#### Requirement:
Copy each line of the entries beneath that contains the word "看板一览".

—————

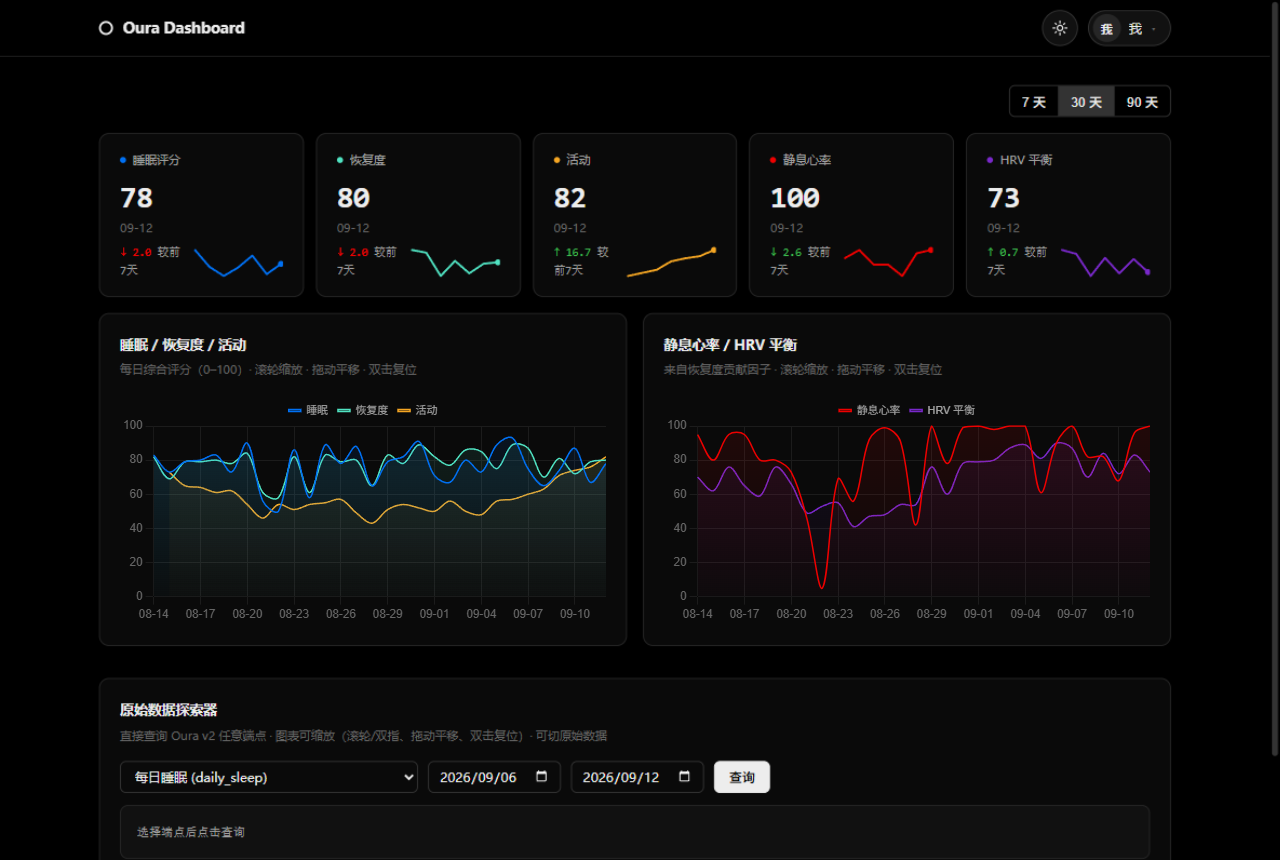
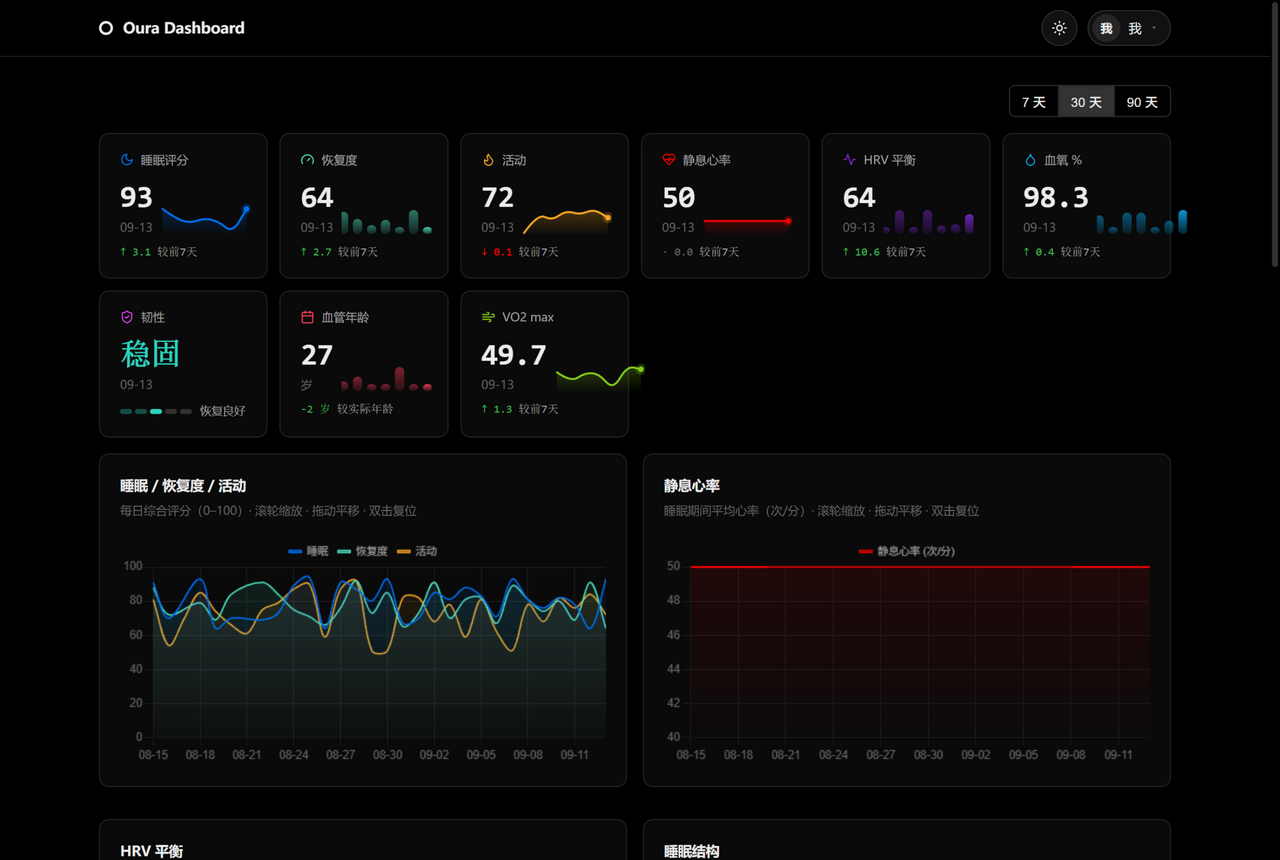
Docs: refresh README with new dashboard screenshots and feature tour
- new screenshots: desktop dark/light with 9 metric cards + dual-style
  sparklines, close-up of sleep structure/hypnogram/stress charts, mobile home
- add 看板一览 section: metric cards, per-chart interaction table, mobile notes
- summary API row documents all merged fields + profile.age
- FAQ row for the spo2/stress/heart_health re-auth requirement

diff --git a/README.md b/README.md
@@ -19,21 +19,45 @@
 
 ---
 
-| 深色 · 桌面 | 浅色 · 桌面 | 移动端 |
-| --- | --- | --- |
-| ![桌面深色](docs/screenshot-desktop-dark.png) | ![桌面浅色](docs/screenshot-desktop-light.png) | ![移动端](docs/screenshot-mobile.png) |
+| 深色 · 桌面 | 浅色 · 桌面 |
+| --- | --- |
+| ![桌面深色](docs/screenshot-desktop-dark.png) | ![桌面浅色](docs/screenshot-desktop-light.png) |
+| ![睡眠图表](docs/screenshot-charts-dark.png) | ![移动端](docs/screenshot-mobile.png) |
+| *睡眠结构 · 眠动图 · 压力与恢复* | *移动端 · 圆环 + 指标卡* |
 
 ## ✨ 功能
 
 - **多用户 OAuth2 接入** —— 每个用户通过授权链接接入，数据按 Oura 用户 id 隔离；token 自动刷新（Oura refresh_token 轮换也会正确落库）
 - **数据读取 API** —— 代理 Oura v2 全部 18 个数据端点，带 KV 缓存、分页、限流透传
-- **数据看板** —— 深色/浅色双主题；桌面端 9 张指标卡（评分/静息心率/HRV/血氧/韧性/血管年龄/VO2 max，迷你趋势线 + 环比箭头）+ 交互式图表（缩放/平移/十字准线）：综合评分、静息心率、HRV、**睡眠结构堆叠图（点击切换眠动图）、5 分钟眠动图、压力/恢复双向柱、睡眠节奏窗口图**、最近锻炼列表；移动端为原生 App 式交互（圆形指标环、指标卡、圆角柱状图、底部导航、骨架屏）
-- **MCP 服务器** —— 无状态 Streamable HTTP，4 个工具（`list_users` / `get_today_overview` / `get_daily_summary` / `get_oura_data`），支持按 email / 备注名定位用户；summary 工具附带睡眠结构/压力/血氧/韧性/血管年龄/VO2 max 等扩展字段
+- **数据看板** —— 深色/浅色双主题、移动端自适应，详见下方[看板一览](#-看板一览)
+- **MCP 服务器** —— 无状态 Streamable HTTP，4 个工具（`list_users` / `get_today_overview` / `get_daily_summary` / `get_oura_data`），支持按 email / 备注名定位用户；summary 工具附带睡眠结构、眠动图、压力、血氧、韧性、血管年龄、VO2 max 等扩展字段
 - **权限隔离** —— 每个用户可生成独立数据 Key，只能查询自己的数据
 - **定时任务** —— 每小时自动保活 token 并预取昨日+今日概览，看板秒开
 - **Webhook**（可选）—— 接收 Oura 数据更新推送（HMAC-SHA256 校验）
 
 > **2026-09 起 Oura 调整了 OAuth scope**：血氧为 `spo2`（原 `spo2Daily` 失效），韧性需要 `stress`，心血管年龄需要 `heart_health`。本仓库默认 scope 已更新；**此前接入的用户需要重新走一次授权**才能点亮这三类新数据，未重新授权时看板对应卡片显示「—」，其余功能不受影响。
+
+## 📊 看板一览
+
+**指标卡（9 张）**：睡眠评分 · 恢复度 · 活动 · 静息心率 · HRV 平衡 · 血氧 · 韧性 · 血管年龄 · VO2 max
+每张卡带专属图标、7 天迷你趋势（趋势型用折线+渐变面积，评分型用圆头渐变柱）与「较前 7 天」环比箭头；韧性以 5 段等级条展示当前等级（有限→卓越），血管年龄直接对比实际年龄。
+
+**交互式图表**（滚轮/双指缩放 · 拖动平移 · 双击复位 · 十字准线）：
+
+| 图表 | 看什么 | 特色交互 |
+| --- | --- | --- |
+| 睡眠 / 恢复度 / 活动 | 三大综合评分走势 | 多序列同图对比 |
+| 静息心率 | 睡眠期间平均心率（与 Oura App 口径一致） | — |
+| HRV 平衡 | 恢复度贡献因子 | — |
+| 睡眠结构 | 深睡 / REM / 浅睡 / 清醒时长堆叠 | **点击柱子切换下方眠动图到那一晚** |
+| 眠动图 | 单晚 5 分钟分辨率睡眠分期瀑布图 | 入睡/醒来、总睡眠、效率、平均 HRV 摘要行 |
+| 压力与恢复 | 高压力（上）vs 恢复（下）时长 | tooltip 带当日总结（已恢复/正常/高压日） |
+| 睡眠节奏 | 每晚入睡→醒来窗口 | 正午→正午时间轴，一眼看出作息规律 |
+| 最近锻炼 | 类型 / 强度 / 时长 / 消耗 / 距离 | 强度圆点着色 |
+
+移动端为原生 App 式交互：横向滚动的 9 个圆形指标环、可展开的指标卡（含等级分布、彩色柱状趋势）、底部三栏导航（摘要 / 趋势 / 探索）、骨架屏。
+
+另有**原始数据探索器**：直接查询 Oura v2 任意端点，自动识别数值字段绘图，可切原始 JSON。
 
 ## 🚀 快速开始
 
@@ -152,7 +176,7 @@ claude mcp add --transport http oura https://oura-service.<你的子域>.workers
 | --- | --- | --- |
 | GET | `/api/users` | 已接入用户列表 |
 | POST | `/api/sync/:userId?days=30` | 立即拉取近 N 天概览数据入缓存 |
-| GET | `/api/data/:userId/summary?days=30` | 聚合的每日睡眠/恢复度/活动/静息心率（睡眠期间平均 BPM）/HRV |
+| GET | `/api/data/:userId/summary?days=30` | 聚合每日概览：评分/静息心率/HRV + 睡眠结构（deep/rem/light/awake 秒）、眠动图（hypno）、就寝窗口、压力/恢复时长、血氧、韧性等级、血管年龄、VO2 max 及 `profile.age` |
 | GET | `/api/data/:userId/:endpoint` | 代理 Oura 端点，支持 `start_date`、`end_date`、`next_token` |
 | POST | `/api/connections/:id/disconnect` | 断开用户并清除缓存（管理员） |
 | POST | `/api/connections/:id/alias` | 设置用户备注名，MCP 可用 alias 定位（管理员） |
@@ -205,6 +229,7 @@ src/
 | Oura 授权页报 `400 invalid_request` | Redirect URI 与实际回调地址不一致，去 Oura 开发者后台核对 |
 | 看板提示「personal_info 未返回用户 id」 | 升级到最新代码（旧版本解析 bug），或确认授权未撤销 |
 | `401 unauthorized` | ADMIN_KEY 不对，或 Header 不是「Bearer 密钥」格式 |
+| 血氧 / 韧性 / 血管年龄卡片显示「—」 | 这三类需要 2026-09 的新 scope，重新走一次 `/auth/oura` 授权即可 |
 | 数据一直为空 | 先完成 `/auth/oura` 授权；Oura 数据需戒指同步后才有 |
 | 国内访问 workers.dev 受阻 | 给 Worker 绑定自定义域名，并把 Oura 后台回调地址同步更新 |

—————

#### Your response:
- add 看板一览 section: metric cards, per-chart interaction table, mobile notes
+- **数据看板** —— 深色/浅色双主题、移动端自适应，详见下方[看板一览](#-看板一览)
+## 📊 看板一览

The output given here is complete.